Being unfamiliar with either the history of the venue or the early days of punk, I wasn’t ruffled by the film’s depiction of Kristal and CBGB, except in the sense that it seems almost impossible that the bar stayed in business given its portrayal of the owner’s complete disinterest in responsible business matters. But there’s undoubtedly something appealing about the Wild West days when clubs were dirty, unsafe and even scary, especially when their focus seemed to be on what was actually important – namely, the music. Unlike, say, Almost Famous, where a guitarist nearly electrocuting himself is treated with genuine seriousness, Miller documents the foibles of Kristal’s management style, and the imminent danger of his artists and patrons, with a sort of anachronistic bemusement that works as entertainment but would probably qualify as irresponsible in real life.
Rickman exudes the right kind of indifference – or maybe more accurately, selective attention – to make Kristal a compelling figure, a guy who embraced the contradictions between his words and deeds, perception and reality, and pursued the idea of finding greatness no matter how unlikely or shit-covered it might appear to be. Playing his daughter, Greene effectively shoulders the responsibilities of the nagging spouse Kristal never apparently had, and makes the most of a role that is frequently thankless.

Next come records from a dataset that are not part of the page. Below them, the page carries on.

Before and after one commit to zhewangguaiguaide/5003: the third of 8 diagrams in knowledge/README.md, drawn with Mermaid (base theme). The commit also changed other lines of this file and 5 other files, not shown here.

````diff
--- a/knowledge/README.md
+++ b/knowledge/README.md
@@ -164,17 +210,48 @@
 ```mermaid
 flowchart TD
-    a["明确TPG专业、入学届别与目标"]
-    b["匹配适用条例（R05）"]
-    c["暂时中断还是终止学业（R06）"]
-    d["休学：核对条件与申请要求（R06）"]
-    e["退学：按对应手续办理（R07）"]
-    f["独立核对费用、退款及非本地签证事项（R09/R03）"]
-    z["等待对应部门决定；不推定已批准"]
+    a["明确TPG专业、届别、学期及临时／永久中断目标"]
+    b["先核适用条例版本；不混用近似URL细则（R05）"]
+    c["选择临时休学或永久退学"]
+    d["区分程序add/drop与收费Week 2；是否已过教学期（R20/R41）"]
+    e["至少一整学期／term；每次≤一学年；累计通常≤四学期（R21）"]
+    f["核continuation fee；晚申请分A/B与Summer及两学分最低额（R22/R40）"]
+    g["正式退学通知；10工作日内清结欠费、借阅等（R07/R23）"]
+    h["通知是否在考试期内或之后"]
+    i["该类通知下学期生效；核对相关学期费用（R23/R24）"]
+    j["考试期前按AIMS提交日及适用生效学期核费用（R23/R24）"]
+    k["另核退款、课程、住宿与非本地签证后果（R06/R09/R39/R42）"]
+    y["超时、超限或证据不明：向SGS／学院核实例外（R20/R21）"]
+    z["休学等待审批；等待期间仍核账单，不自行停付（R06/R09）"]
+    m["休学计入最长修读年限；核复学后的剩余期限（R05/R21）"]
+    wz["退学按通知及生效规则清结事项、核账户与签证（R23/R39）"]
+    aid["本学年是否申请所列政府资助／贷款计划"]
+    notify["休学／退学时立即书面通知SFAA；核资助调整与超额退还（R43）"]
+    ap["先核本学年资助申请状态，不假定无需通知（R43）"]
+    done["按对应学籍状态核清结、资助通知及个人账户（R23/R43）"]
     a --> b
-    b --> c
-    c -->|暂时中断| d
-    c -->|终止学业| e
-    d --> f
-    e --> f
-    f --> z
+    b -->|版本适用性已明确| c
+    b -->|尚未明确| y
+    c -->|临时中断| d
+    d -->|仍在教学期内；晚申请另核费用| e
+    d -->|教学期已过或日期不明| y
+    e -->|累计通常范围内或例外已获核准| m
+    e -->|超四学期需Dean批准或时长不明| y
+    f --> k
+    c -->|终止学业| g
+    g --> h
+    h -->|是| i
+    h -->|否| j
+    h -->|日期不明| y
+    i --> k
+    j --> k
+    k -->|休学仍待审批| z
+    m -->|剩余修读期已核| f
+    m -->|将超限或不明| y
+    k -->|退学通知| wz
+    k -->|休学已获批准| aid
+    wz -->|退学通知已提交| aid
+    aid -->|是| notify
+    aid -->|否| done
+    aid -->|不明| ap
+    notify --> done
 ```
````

Meanwhile, the revolving door of guest stars portraying the many famous artists who passed through CBGB’s doors are generally memorable for one of two reasons: They either remind us of some weird quality about the person they’re impersonating, or give the person they’re impersonating one of their own weird qualities.
As Joey Ramone, for example, Joel David Moore perfectly captures the lanky, retreating silhouette of the Ramones frontman, while Kyle Gallner brings a pasty self-importance to his portrayal of Lou Reed. But whether these performances are cartoonish or completely accurate, Miller focuses on their presence at the club rather than their actual impact upon its history – that is, beyond each of them being one of the famous acts that got their start under the auspices of Kristal’s democratic process of selecting bands.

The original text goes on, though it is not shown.